→ **About this exercise**
Give the data a second time, exactly and in full.

→ **Supplied records**

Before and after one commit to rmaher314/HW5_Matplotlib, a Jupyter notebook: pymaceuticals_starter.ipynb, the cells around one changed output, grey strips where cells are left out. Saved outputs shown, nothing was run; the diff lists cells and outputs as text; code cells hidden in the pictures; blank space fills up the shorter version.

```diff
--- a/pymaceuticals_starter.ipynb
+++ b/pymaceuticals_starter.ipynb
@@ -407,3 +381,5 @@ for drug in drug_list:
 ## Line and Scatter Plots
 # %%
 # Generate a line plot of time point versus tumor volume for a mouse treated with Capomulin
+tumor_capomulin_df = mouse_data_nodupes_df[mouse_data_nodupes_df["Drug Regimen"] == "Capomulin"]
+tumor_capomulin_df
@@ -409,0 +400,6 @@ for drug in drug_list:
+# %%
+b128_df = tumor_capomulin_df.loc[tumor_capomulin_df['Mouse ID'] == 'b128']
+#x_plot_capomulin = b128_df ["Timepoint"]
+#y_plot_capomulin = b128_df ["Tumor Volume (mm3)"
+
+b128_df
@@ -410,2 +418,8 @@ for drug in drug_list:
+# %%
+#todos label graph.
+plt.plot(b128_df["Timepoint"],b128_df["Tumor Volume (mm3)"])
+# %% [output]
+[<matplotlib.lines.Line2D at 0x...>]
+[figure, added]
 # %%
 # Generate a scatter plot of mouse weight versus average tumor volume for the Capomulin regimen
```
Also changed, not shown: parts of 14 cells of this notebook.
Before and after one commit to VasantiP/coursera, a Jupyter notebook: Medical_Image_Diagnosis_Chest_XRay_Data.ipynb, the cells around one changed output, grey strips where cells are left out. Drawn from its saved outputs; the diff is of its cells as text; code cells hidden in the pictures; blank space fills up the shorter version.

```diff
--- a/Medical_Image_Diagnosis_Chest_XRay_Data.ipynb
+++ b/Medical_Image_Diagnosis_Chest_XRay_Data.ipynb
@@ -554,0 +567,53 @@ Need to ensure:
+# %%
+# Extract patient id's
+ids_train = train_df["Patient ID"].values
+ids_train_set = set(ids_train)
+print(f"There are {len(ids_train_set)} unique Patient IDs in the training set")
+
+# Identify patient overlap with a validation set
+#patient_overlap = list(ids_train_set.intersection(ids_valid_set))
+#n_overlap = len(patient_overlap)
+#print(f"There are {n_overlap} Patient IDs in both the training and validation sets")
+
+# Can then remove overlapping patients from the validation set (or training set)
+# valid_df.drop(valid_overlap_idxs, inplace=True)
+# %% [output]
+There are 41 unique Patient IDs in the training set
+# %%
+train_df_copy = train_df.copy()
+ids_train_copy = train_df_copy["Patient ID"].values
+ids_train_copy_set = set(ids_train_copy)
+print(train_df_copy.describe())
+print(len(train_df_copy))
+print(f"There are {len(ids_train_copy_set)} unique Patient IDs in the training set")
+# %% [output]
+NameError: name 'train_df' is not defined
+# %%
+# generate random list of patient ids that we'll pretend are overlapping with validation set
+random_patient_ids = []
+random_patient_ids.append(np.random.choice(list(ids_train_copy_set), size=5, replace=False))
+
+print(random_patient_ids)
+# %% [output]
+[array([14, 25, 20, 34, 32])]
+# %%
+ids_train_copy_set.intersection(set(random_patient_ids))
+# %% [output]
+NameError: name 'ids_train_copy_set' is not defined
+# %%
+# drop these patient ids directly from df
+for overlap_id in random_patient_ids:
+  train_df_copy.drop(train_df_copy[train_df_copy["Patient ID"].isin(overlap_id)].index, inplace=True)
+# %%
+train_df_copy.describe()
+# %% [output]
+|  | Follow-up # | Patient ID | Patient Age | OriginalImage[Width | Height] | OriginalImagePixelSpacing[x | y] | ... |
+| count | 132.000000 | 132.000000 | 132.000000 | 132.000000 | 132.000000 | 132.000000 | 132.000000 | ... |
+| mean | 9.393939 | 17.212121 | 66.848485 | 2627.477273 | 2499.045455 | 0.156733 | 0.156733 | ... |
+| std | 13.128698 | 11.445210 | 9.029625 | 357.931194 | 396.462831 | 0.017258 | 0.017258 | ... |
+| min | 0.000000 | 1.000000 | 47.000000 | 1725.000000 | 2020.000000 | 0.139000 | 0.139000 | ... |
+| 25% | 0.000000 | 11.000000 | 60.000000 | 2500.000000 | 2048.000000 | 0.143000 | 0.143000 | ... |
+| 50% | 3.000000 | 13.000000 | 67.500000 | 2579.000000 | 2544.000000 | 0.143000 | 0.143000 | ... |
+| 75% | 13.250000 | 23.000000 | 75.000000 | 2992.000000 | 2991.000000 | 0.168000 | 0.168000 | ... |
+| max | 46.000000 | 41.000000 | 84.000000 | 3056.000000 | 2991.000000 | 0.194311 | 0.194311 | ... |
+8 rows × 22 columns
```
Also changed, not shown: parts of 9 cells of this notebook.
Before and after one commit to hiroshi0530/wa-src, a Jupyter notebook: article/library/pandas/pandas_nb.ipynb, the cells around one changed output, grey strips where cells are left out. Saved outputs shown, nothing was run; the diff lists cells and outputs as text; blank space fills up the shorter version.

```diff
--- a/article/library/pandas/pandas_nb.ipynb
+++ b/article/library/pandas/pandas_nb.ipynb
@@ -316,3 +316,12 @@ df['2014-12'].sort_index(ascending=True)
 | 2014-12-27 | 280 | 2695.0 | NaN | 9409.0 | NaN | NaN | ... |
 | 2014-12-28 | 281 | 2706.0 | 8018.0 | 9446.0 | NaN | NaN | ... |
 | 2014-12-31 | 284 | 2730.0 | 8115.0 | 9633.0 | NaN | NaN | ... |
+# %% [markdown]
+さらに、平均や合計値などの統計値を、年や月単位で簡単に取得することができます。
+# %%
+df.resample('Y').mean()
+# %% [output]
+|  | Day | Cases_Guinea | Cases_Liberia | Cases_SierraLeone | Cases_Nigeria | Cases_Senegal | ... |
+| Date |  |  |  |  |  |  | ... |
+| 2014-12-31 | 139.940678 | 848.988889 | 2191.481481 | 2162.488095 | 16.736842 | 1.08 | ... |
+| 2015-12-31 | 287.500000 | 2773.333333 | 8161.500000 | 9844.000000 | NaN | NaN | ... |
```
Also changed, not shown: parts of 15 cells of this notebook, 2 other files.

→ **Your solution**
Before and after one commit to rmaher314/HW5_Matplotlib, a Jupyter notebook: pymaceuticals_starter.ipynb, the cells around one changed output, grey strips where cells are left out. Saved outputs shown, nothing was run; the diff lists cells and outputs as text; code cells hidden in the pictures; blank space fills up the shorter version.

```diff
--- a/pymaceuticals_starter.ipynb
+++ b/pymaceuticals_starter.ipynb
@@ -407,3 +381,5 @@ for drug in drug_list:
 ## Line and Scatter Plots
 # %%
 # Generate a line plot of time point versus tumor volume for a mouse treated with Capomulin
+tumor_capomulin_df = mouse_data_nodupes_df[mouse_data_nodupes_df["Drug Regimen"] == "Capomulin"]
+tumor_capomulin_df
@@ -409,0 +400,6 @@ for drug in drug_list:
+# %%
+b128_df = tumor_capomulin_df.loc[tumor_capomulin_df['Mouse ID'] == 'b128']
+#x_plot_capomulin = b128_df ["Timepoint"]
+#y_plot_capomulin = b128_df ["Tumor Volume (mm3)"
+
+b128_df
@@ -410,2 +418,8 @@ for drug in drug_list:
+# %%
+#todos label graph.
+plt.plot(b128_df["Timepoint"],b128_df["Tumor Volume (mm3)"])
+# %% [output]
+[<matplotlib.lines.Line2D at 0x...>]
+[figure, added]
 # %%
 # Generate a scatter plot of mouse weight versus average tumor volume for the Capomulin regimen
```
Also changed, not shown: parts of 14 cells of this notebook.
Before and after one commit to VasantiP/coursera, a Jupyter notebook: Medical_Image_Diagnosis_Chest_XRay_Data.ipynb, the cells around one changed output, grey strips where cells are left out. Drawn from its saved outputs; the diff is of its cells as text; code cells hidden in the pictures; blank space fills up the shorter version.

```diff
--- a/Medical_Image_Diagnosis_Chest_XRay_Data.ipynb
+++ b/Medical_Image_Diagnosis_Chest_XRay_Data.ipynb
@@ -554,0 +567,53 @@ Need to ensure:
+# %%
+# Extract patient id's
+ids_train = train_df["Patient ID"].values
+ids_train_set = set(ids_train)
+print(f"There are {len(ids_train_set)} unique Patient IDs in the training set")
+
+# Identify patient overlap with a validation set
+#patient_overlap = list(ids_train_set.intersection(ids_valid_set))
+#n_overlap = len(patient_overlap)
+#print(f"There are {n_overlap} Patient IDs in both the training and validation sets")
+
+# Can then remove overlapping patients from the validation set (or training set)
+# valid_df.drop(valid_overlap_idxs, inplace=True)
+# %% [output]
+There are 41 unique Patient IDs in the training set
+# %%
+train_df_copy = train_df.copy()
+ids_train_copy = train_df_copy["Patient ID"].values
+ids_train_copy_set = set(ids_train_copy)
+print(train_df_copy.describe())
+print(len(train_df_copy))
+print(f"There are {len(ids_train_copy_set)} unique Patient IDs in the training set")
+# %% [output]
+NameError: name 'train_df' is not defined
+# %%
+# generate random list of patient ids that we'll pretend are overlapping with validation set
+random_patient_ids = []
+random_patient_ids.append(np.random.choice(list(ids_train_copy_set), size=5, replace=False))
+
+print(random_patient_ids)
+# %% [output]
+[array([14, 25, 20, 34, 32])]
+# %%
+ids_train_copy_set.intersection(set(random_patient_ids))
+# %% [output]
+NameError: name 'ids_train_copy_set' is not defined
+# %%
+# drop these patient ids directly from df
+for overlap_id in random_patient_ids:
+  train_df_copy.drop(train_df_copy[train_df_copy["Patient ID"].isin(overlap_id)].index, inplace=True)
+# %%
+train_df_copy.describe()
+# %% [output]
+|  | Follow-up # | Patient ID | Patient Age | OriginalImage[Width | Height] | OriginalImagePixelSpacing[x | y] | ... |
+| count | 132.000000 | 132.000000 | 132.000000 | 132.000000 | 132.000000 | 132.000000 | 132.000000 | ... |
+| mean | 9.393939 | 17.212121 | 66.848485 | 2627.477273 | 2499.045455 | 0.156733 | 0.156733 | ... |
+| std | 13.128698 | 11.445210 | 9.029625 | 357.931194 | 396.462831 | 0.017258 | 0.017258 | ... |
+| min | 0.000000 | 1.000000 | 47.000000 | 1725.000000 | 2020.000000 | 0.139000 | 0.139000 | ... |
+| 25% | 0.000000 | 11.000000 | 60.000000 | 2500.000000 | 2048.000000 | 0.143000 | 0.143000 | ... |
+| 50% | 3.000000 | 13.000000 | 67.500000 | 2579.000000 | 2544.000000 | 0.143000 | 0.143000 | ... |
+| 75% | 13.250000 | 23.000000 | 75.000000 | 2992.000000 | 2991.000000 | 0.168000 | 0.168000 | ... |
+| max | 46.000000 | 41.000000 | 84.000000 | 3056.000000 | 2991.000000 | 0.194311 | 0.194311 | ... |
+8 rows × 22 columns
```
Also changed, not shown: parts of 9 cells of this notebook.
Before and after one commit to hiroshi0530/wa-src, a Jupyter notebook: article/library/pandas/pandas_nb.ipynb, the cells around one changed output, grey strips where cells are left out. Saved outputs shown, nothing was run; the diff lists cells and outputs as text; blank space fills up the shorter version.

```diff
--- a/article/library/pandas/pandas_nb.ipynb
+++ b/article/library/pandas/pandas_nb.ipynb
@@ -316,3 +316,12 @@ df['2014-12'].sort_index(ascending=True)
 | 2014-12-27 | 280 | 2695.0 | NaN | 9409.0 | NaN | NaN | ... |
 | 2014-12-28 | 281 | 2706.0 | 8018.0 | 9446.0 | NaN | NaN | ... |
 | 2014-12-31 | 284 | 2730.0 | 8115.0 | 9633.0 | NaN | NaN | ... |
+# %% [markdown]
+さらに、平均や合計値などの統計値を、年や月単位で簡単に取得することができます。
+# %%
+df.resample('Y').mean()
+# %% [output]
+|  | Day | Cases_Guinea | Cases_Liberia | Cases_SierraLeone | Cases_Nigeria | Cases_Senegal | ... |
+| Date |  |  |  |  |  |  | ... |
+| 2014-12-31 | 139.940678 | 848.988889 | 2191.481481 | 2162.488095 | 16.736842 | 1.08 | ... |
+| 2015-12-31 | 287.500000 | 2773.333333 | 8161.500000 | 9844.000000 | NaN | NaN | ... |
```
Also changed, not shown: parts of 15 cells of this notebook, 2 other files.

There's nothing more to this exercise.